Chicago, an emerging life sciences leader

A great example is the movement now underway to make Chicago an AI–life sciences leader.

Ullman is among a group of entrepreneurs, scientists, investors, universities, and public and private companies that have banded together to attract a new type of innovator to the Midwest region away from the coasts.

On the forefront is Portal Innovations, Ullman said, a new incubator for biotech start-ups led by seasoned entrepreneur John Flavin. He has a long history with the University of Chicago, including having led the university’s Polsky Center for Entrepreneurship and Innovation. Flavin also co-founded Pyxis Oncology with Gajewski—a start-up out of University of Chicago now based in Boston to develop drug therapies for cancer.

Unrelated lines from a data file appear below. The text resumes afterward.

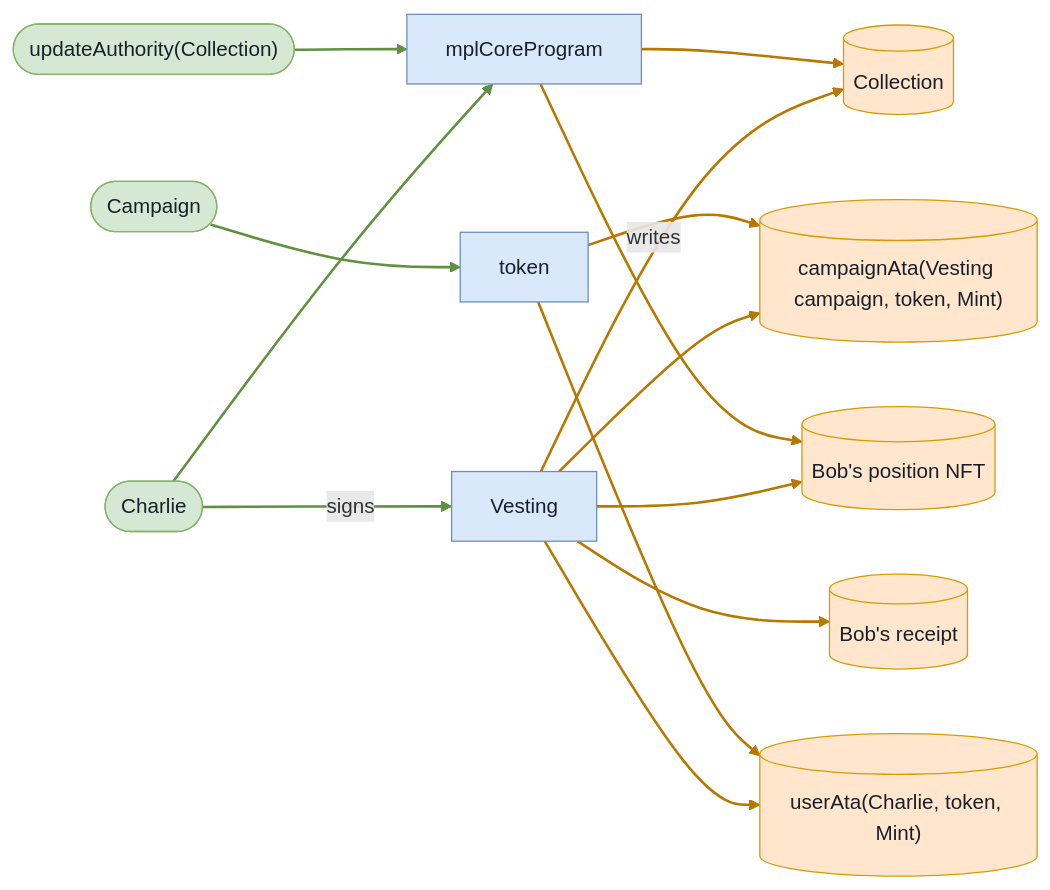
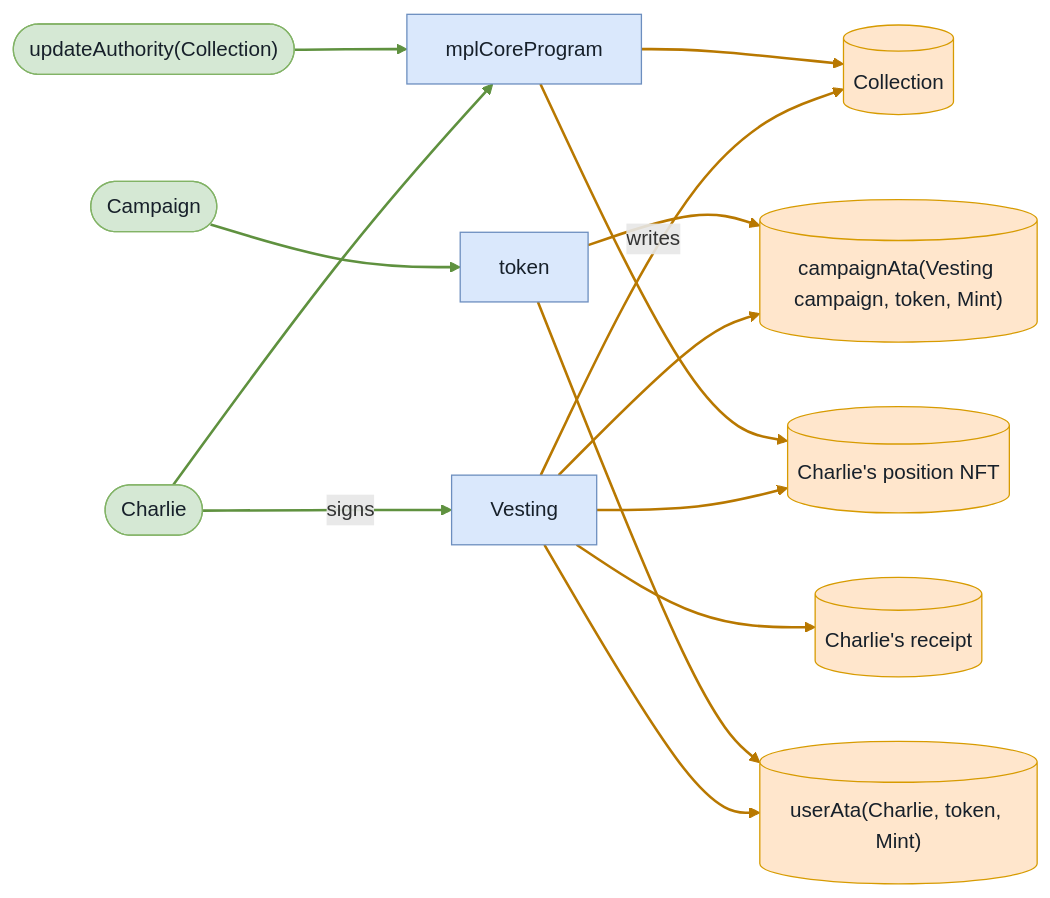
One commit to cds-turbin3/vesting-position changed diagram 26 of 36 in md-reports-babelfish/full_lifecycle.md. Above: the diagram before and after it, drawn with Mermaid. The commit also changed other lines of this file and 62 other files, not shown here.

````diff
--- a/md-reports-babelfish/full_lifecycle.md
+++ b/md-reports-babelfish/full_lifecycle.md
@@ -1105,32 +1105,32 @@
 ```mermaid
 flowchart LR
     Vesting["Vesting"]:::program
     Charlie(["Charlie"]):::signer
     Collection[("Collection")]:::state
     campaignAtaVestingcampaigntokenMint[("campaignAta(Vesting campaign, token, Mint)")]:::state
     userAtaCharlietokenMint[("userAta(Charlie, token, Mint)")]:::state
-    BobspositionNFT[("Bob's position NFT")]:::state
-    Bobsreceipt[("Bob's receipt")]:::state
+    CharliespositionNFT[("Charlie's position NFT")]:::state
+    Charliesreceipt[("Charlie's receipt")]:::state
     mplCoreProgram["mplCoreProgram"]:::program
     updateAuthorityCollection(["updateAuthority(Collection)"]):::signer
     token["token"]:::program
     Campaign(["Campaign"]):::signer
     Charlie -->|signs| Vesting
     Vesting -->|writes| Collection
     Vesting --> campaignAtaVestingcampaigntokenMint
     Vesting --> userAtaCharlietokenMint
-    Vesting --> BobspositionNFT
-    Vesting --> Bobsreceipt
-    mplCoreProgram --> BobspositionNFT
+    Vesting --> CharliespositionNFT
+    Vesting --> Charliesreceipt
+    mplCoreProgram --> CharliespositionNFT
     mplCoreProgram --> Collection
     Charlie --> mplCoreProgram
     updateAuthorityCollection --> mplCoreProgram
     token --> campaignAtaVestingcampaigntokenMint
     token --> userAtaCharlietokenMint
     Campaign --> token
     classDef program fill:#dae8fc,stroke:#6c8ebf,color:#17202a;
     classDef signer fill:#d5e8d4,stroke:#82b366,color:#17202a;
     classDef state fill:#ffe6cc,stroke:#d79b00,color:#17202a;
     linkStyle 0,8,9,12 stroke:#5f913f,stroke-width:2px
     linkStyle 1,2,3,4,5,6,7,10,11 stroke:#b87800,stroke-width:2px
 ```
````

Among the companies Portal incubates is ClostraBio, a microbiome biotech started at the University of Chicago. Portal is also working on the next cohort of Pyxis Oncology in Chicago.

“Portal is meeting this need with a world-class team, state-of-the-art labs and seed capital,” Ullman says. “This will allow more companies to start and stay in Chicago. We are leveraging partners like William Blair, Trammel Crow, and CBRE to support our growth and the growth of the ecosystem.”

“When you put a very committed group of people together, willing to give time, treasure and talent, you can accomplish things seemingly impossible,” he added. “And what most people don’t realize is that it’s happening right in our backyard. It’s really an incredible time for Chicago and I’m just happy to be able to help where I can.”